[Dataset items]
--- START ---
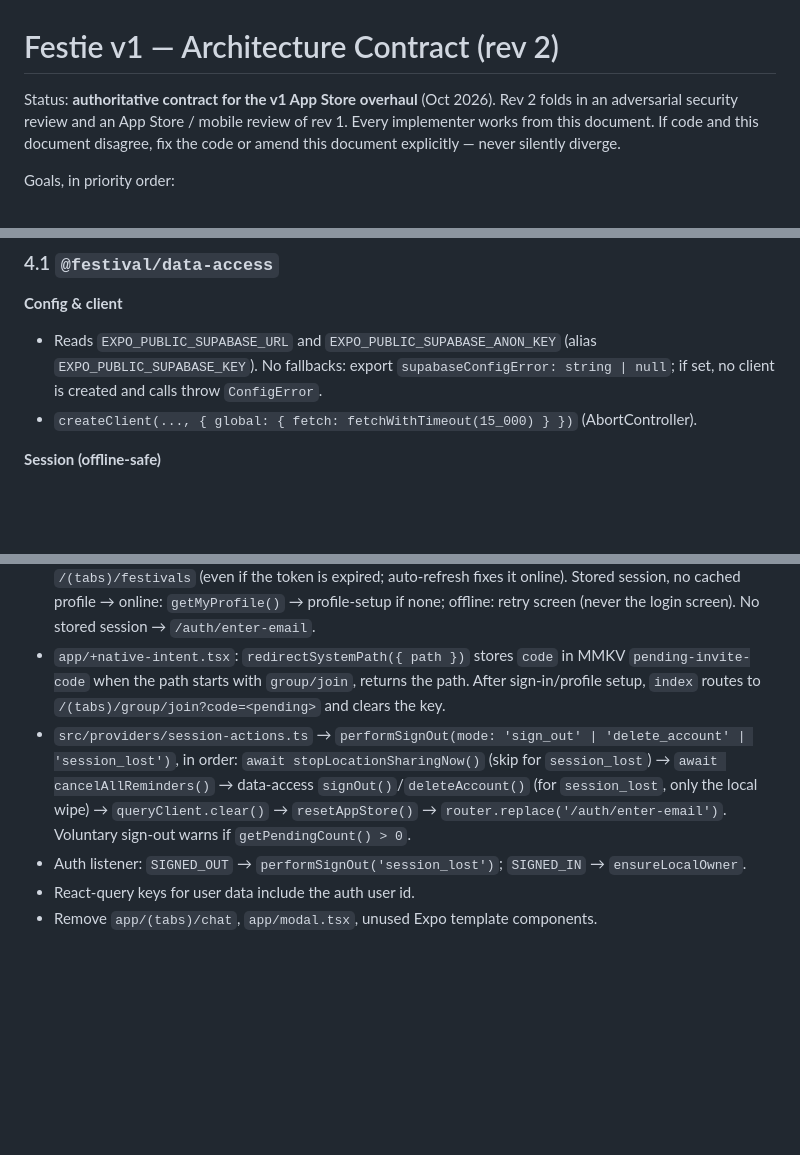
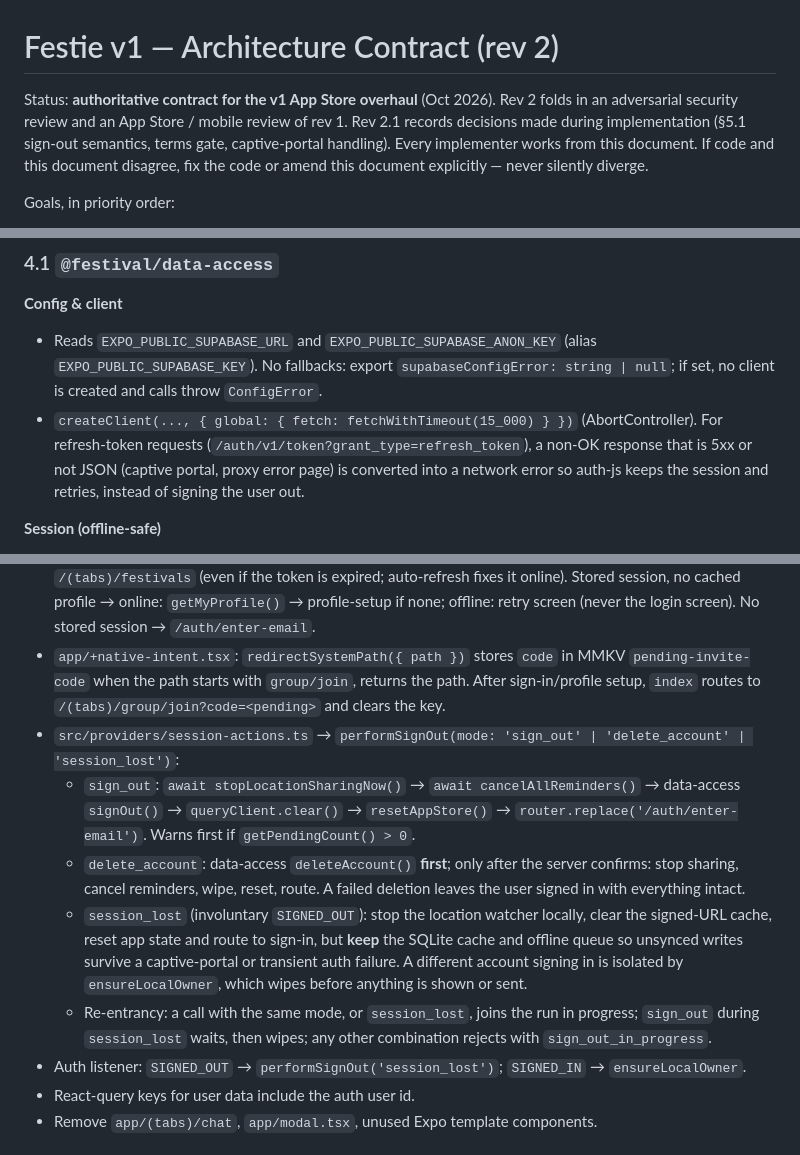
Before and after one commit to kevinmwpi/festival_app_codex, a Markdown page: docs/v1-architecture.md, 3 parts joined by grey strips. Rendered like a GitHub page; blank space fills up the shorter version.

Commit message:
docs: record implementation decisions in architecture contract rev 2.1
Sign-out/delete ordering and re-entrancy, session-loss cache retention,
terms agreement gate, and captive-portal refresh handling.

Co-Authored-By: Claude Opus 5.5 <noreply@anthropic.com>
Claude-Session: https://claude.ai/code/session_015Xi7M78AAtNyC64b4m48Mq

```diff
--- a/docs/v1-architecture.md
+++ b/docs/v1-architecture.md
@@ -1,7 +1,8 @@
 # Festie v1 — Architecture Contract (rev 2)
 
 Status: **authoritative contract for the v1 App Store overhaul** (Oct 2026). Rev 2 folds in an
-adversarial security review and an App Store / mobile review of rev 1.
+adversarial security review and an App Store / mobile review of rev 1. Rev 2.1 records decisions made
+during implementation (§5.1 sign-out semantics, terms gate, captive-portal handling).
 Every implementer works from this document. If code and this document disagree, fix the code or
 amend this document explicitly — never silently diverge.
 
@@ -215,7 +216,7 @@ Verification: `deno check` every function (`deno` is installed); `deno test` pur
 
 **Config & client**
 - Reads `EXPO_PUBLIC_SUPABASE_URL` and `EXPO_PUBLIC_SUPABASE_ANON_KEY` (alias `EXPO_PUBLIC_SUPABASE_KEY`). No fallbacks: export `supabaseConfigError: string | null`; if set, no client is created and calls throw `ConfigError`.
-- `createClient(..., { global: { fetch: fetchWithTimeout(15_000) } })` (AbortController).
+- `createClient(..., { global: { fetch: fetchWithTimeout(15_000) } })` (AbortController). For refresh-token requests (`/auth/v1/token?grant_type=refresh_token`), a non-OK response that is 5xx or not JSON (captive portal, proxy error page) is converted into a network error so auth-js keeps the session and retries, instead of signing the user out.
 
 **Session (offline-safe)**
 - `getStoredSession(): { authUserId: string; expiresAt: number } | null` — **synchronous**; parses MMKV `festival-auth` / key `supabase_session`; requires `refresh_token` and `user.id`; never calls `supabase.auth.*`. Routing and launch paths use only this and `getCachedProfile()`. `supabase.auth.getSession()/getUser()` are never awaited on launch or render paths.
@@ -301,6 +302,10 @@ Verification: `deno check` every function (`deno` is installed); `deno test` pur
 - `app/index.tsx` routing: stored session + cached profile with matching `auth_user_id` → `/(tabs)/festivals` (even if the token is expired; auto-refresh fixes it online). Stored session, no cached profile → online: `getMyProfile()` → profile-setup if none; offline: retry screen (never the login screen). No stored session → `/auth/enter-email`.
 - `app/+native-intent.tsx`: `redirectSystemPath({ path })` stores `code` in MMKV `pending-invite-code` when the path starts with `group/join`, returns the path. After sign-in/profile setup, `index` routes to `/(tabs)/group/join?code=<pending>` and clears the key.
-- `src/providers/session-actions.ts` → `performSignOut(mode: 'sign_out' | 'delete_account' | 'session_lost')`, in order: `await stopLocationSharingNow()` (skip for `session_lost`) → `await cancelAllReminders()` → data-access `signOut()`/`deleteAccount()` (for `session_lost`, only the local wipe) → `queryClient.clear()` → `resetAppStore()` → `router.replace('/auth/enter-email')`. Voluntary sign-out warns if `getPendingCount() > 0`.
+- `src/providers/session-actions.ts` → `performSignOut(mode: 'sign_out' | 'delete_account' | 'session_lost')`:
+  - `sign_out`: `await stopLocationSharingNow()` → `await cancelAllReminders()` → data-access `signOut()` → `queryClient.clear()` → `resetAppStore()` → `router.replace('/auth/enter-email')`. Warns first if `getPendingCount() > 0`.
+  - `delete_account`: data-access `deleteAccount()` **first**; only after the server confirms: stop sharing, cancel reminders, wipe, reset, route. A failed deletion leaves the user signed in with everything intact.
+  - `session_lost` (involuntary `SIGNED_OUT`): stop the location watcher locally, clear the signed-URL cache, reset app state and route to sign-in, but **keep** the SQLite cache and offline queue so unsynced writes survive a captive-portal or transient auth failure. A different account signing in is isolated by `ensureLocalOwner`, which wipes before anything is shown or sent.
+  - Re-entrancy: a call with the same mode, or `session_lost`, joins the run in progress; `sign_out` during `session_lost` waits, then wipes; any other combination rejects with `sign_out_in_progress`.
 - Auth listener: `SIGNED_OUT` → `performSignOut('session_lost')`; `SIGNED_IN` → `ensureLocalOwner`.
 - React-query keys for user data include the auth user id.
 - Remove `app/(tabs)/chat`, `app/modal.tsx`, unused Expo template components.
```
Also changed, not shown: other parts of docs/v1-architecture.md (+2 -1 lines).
--- END ---
### PROBLEM STATEMENT
Which lines above contain the word "this"? List them.

### RESULT OF THE TASK
 Every implementer works from this document. If code and this document disagree, fix the code or
 amend this document explicitly — never silently diverge.
 - `getStoredSession(): { authUserId: string; expiresAt: number } | null` — **synchronous**; parses MMKV `festival-auth` / key `supabase_session`; requires `refresh_token` and `user.id`; never calls `supabase.auth.*`. Routing and launch paths use only this and `getCachedProfile()`. `supabase.auth.getSession()/getUser()` are never awaited on launch or render paths.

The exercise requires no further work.